The genetic mutations giving rise todrivingthat drive cancer development often differ markedly among individuals. Interventions that match a patient’s unique genetic profile offer great promise, but obtaining tumor tissue for genetic testing can be invasive, and risky and sometimes impossible. To bypass these limitations, the researchers established a way to enrichextract, sequence, and analyze circulating tumor DNA. The method, which relies on the targeted and simultaneous sequencing of a panel of 382 cancer-relevant genes simultaneously, is more time and cost effective and faster than traditional whole-genome sequencingsingle- gene testanalysis.
The team used the approach to assess 605 patients with 29 different types of solid tumors. The patients were divided into two groups. In the first group, the researchers compared mutation profiles between circulating tumor DNA and actual tumor specimens collected fromin the same patients. Approximately 80% of these patients had abnormalities in circulating tumor DNA, and nearly 75% of the abnormalities matched those found in the tumor tissues. For In the second group, withthe team tested validation purposes, only circulating tumor DNA. was available for tested intesting the second group, . TtThe two groups showedhe results showed similar numbers and types and spectra of mutations to those found in group 1one, suggesting that circulating tumor DNA is a viable alternative for genetic profiling.
Even more encouragingly, among all the patients, 71% of the circulating tumor DNA samples contained at least one clinically actionable mutation, and 66% of these could be targeted by drugs already approved or currently in clinical trials.

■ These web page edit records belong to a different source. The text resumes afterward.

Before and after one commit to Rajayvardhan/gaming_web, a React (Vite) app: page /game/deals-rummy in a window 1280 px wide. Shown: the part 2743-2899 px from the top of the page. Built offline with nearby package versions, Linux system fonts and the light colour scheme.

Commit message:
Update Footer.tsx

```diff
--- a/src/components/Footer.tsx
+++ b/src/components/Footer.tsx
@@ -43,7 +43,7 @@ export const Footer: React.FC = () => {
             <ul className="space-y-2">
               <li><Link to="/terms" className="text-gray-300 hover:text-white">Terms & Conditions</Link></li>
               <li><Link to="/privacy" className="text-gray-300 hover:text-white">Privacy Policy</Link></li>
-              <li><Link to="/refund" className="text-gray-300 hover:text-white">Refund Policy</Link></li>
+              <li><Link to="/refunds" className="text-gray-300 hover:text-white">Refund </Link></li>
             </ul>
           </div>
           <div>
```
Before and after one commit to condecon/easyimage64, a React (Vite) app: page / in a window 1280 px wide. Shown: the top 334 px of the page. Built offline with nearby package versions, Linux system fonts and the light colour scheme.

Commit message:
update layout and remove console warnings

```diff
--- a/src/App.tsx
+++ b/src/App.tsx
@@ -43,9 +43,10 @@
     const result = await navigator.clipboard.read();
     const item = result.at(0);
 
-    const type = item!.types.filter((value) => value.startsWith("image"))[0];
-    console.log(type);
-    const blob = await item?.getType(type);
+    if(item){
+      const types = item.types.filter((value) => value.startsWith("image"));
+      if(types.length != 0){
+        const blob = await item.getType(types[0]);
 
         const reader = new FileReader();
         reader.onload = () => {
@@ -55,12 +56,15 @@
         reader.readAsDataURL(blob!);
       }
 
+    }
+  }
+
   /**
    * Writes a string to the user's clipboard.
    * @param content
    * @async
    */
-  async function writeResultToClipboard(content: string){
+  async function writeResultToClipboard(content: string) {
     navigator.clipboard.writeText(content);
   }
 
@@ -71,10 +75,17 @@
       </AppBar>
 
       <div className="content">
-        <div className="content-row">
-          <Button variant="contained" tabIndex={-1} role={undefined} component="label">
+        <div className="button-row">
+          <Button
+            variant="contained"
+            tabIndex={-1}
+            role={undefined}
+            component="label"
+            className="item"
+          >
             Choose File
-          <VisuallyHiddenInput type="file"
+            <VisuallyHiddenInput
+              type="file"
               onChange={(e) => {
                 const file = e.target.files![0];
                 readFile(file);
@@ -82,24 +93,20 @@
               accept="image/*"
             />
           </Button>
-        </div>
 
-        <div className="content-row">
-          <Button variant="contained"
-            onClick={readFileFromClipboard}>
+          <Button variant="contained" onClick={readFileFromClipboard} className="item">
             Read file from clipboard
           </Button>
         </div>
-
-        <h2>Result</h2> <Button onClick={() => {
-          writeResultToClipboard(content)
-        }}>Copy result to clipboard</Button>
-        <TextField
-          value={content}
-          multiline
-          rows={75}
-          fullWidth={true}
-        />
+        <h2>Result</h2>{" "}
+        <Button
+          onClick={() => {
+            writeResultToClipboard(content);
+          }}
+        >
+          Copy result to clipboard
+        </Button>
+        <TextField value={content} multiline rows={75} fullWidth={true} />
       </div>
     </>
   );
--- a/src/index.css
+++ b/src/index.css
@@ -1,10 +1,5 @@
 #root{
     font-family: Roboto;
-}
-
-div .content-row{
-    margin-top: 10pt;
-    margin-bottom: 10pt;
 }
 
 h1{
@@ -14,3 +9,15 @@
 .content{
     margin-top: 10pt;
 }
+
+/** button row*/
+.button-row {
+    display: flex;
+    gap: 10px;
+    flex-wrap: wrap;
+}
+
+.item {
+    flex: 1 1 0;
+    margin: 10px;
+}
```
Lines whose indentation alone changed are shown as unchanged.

These findings support that a simple blood test can help guide the personalized treatment of cancer. Because of the non-invasive nature of the testing, it can also be easily repeated. This may allow clinicians to better monitor disease progression, potentially getting patients the care they need faster.